In the same week that Romney’s secret videotape was leaked, where he revealed his ‘off the cuff’ (read: from the bottom of his heart) remarks that 47% of the country who would vote for Obama “no matter what,” are freeloaders relying on the government, and not hard work, to succeed, The New York Times printed one of its most inspiring Sunday stories in the last year. To sum up: In 2005, a group of anonymous donors pledged to pay up to 100% percent of state college tuition for any high school graduate within the Kalamazoo district. Kalamazoo has high high poverty rates, and many many children come from families where their parents do not have a high school education. The Promise was not just an altruistic gesture, but an experiment, one that would hopefully boost the economy around it.
And for the most part, it has. To quote the article,
“High-school test scores in Kalamazoo have improved four years in a row. A higher percentage of African-American girls graduate from the district than they do in the rest of the state, and 85 percent of those go on to college.

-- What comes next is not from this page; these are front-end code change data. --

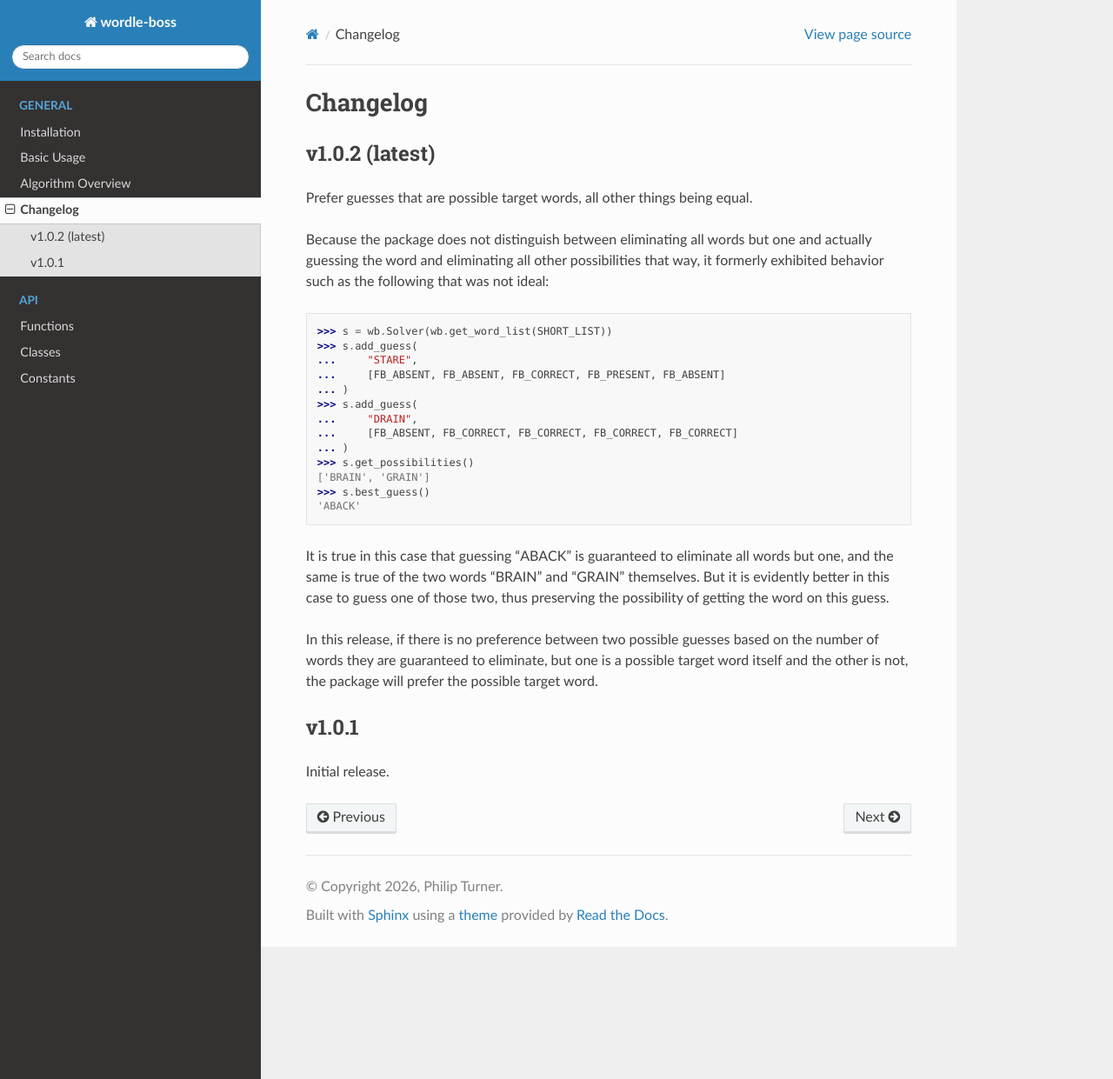
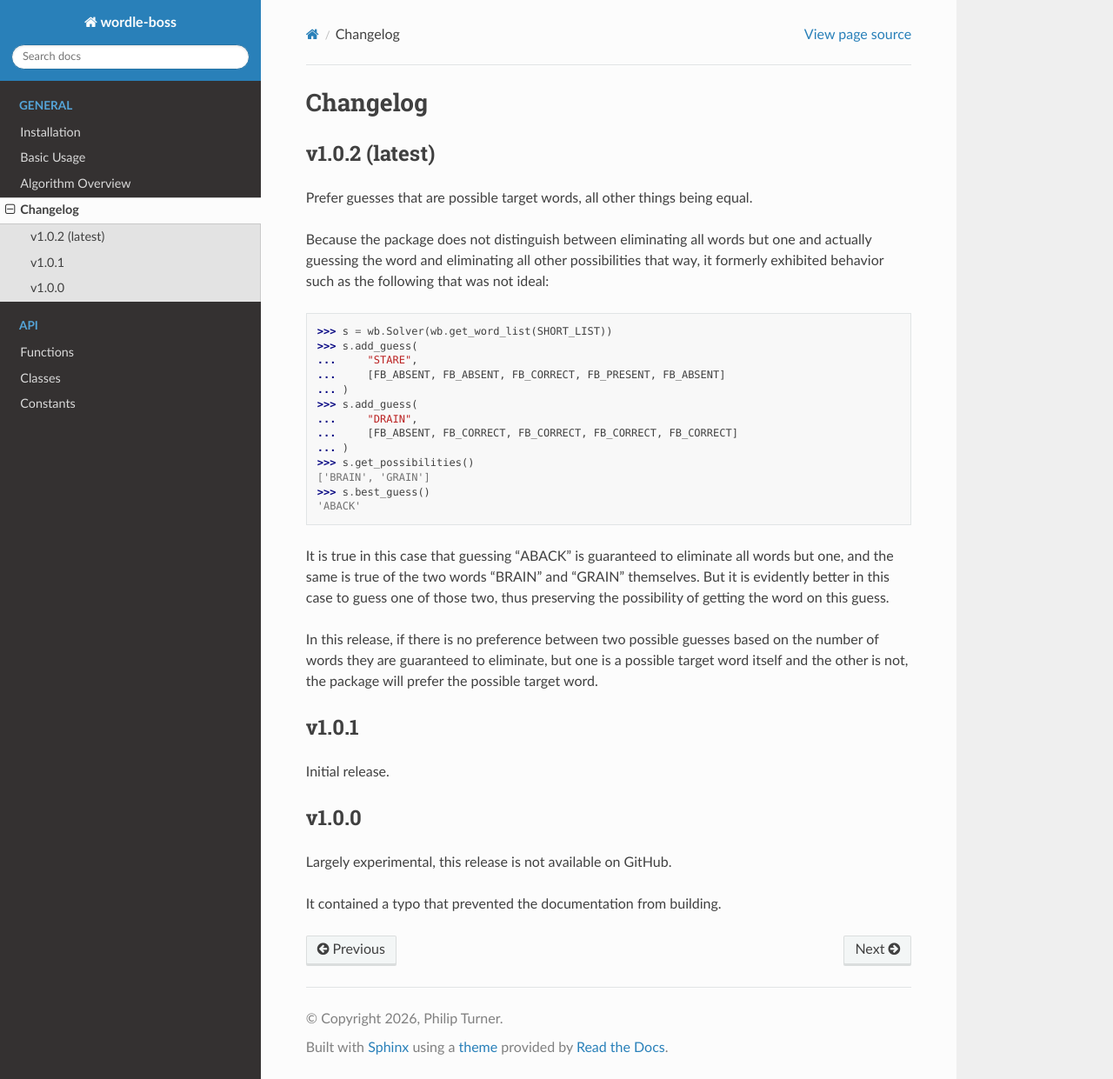
Before and after one commit to PT-Hrothgar/wordle-boss, a Sphinx documentation site: the page built from docs/source/changelog.rst, in a window 1280 px wide and 1241 px high. Shown: the whole window at 87% size. Built offline with Sphinx 7.4.7 and the Read the Docs theme 3.1.0, drawn with Linux system fonts in a browser that asks for light colours.

Commit message:
Explain the mystery release on PyPI

```diff
--- a/docs/source/changelog.rst
+++ b/docs/source/changelog.rst
@@ -1 +1,8 @@
 .. include:: ../../CHANGELOG.rst
+
+v1.0.0
+------
+
+Largely experimental, this release is not available on GitHub.
+
+It contained a typo that prevented the documentation from building.
```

Overall, more than 90 percent of Kalamazoo’s graduates today go on to higher education. Six in 10 go to Western Michigan University or Kalamazoo Valley Community College. And over time, a greater number of students are landing at the more selective University of Michigan and Michigan State.”
The measure has also improved the economy. School enrollment has gone up, and new schools have been built. The success of Kalamazoo has encouraged surrounding areas to compete with its success, strengthening the rest of the region. Furthermore, while there was a steady trickle of ‘white flight’ from Kalamazoo to the wealthier suburbs of Portage since the 1970s, since the Promise, that suburban flight has stopped, and the demographic mix in the school system has steadied.
Of course, not everything is rosy. Many of the students have difficulty finishing four year college degrees due to lack of preparation and resources that students from college-educated, middle-class families take for granted. To that end, the director of The Promise Janice Brown is working on strengthening early-child education so that students are more prepared for a rigorous college environment. Now that they have the resources, this might prove possible.
Romney’s comments may have been focusing on income taxes, but they had broader implications. Part of the dialogue of the right is that when wealth is shared, people become lazy. They aren’t inspired to work hard when things are given to them. The Kalamazoo Promise strongly suggests that contrary to this belief, when young people are given the ‘promise’ of opportunities that were once barred to them because of economic disadvantages, they take them. In the past year, the Occupy Movement has made much of the inequity of a system where 1% of the population holds the majority of the wealth. Does the Kalamazoo Promise reveal all the progress and good that can happen when the 1% shares?
Check out this adorable montage of children from Kalamazoo talking about their dreams ‘when I grow up.’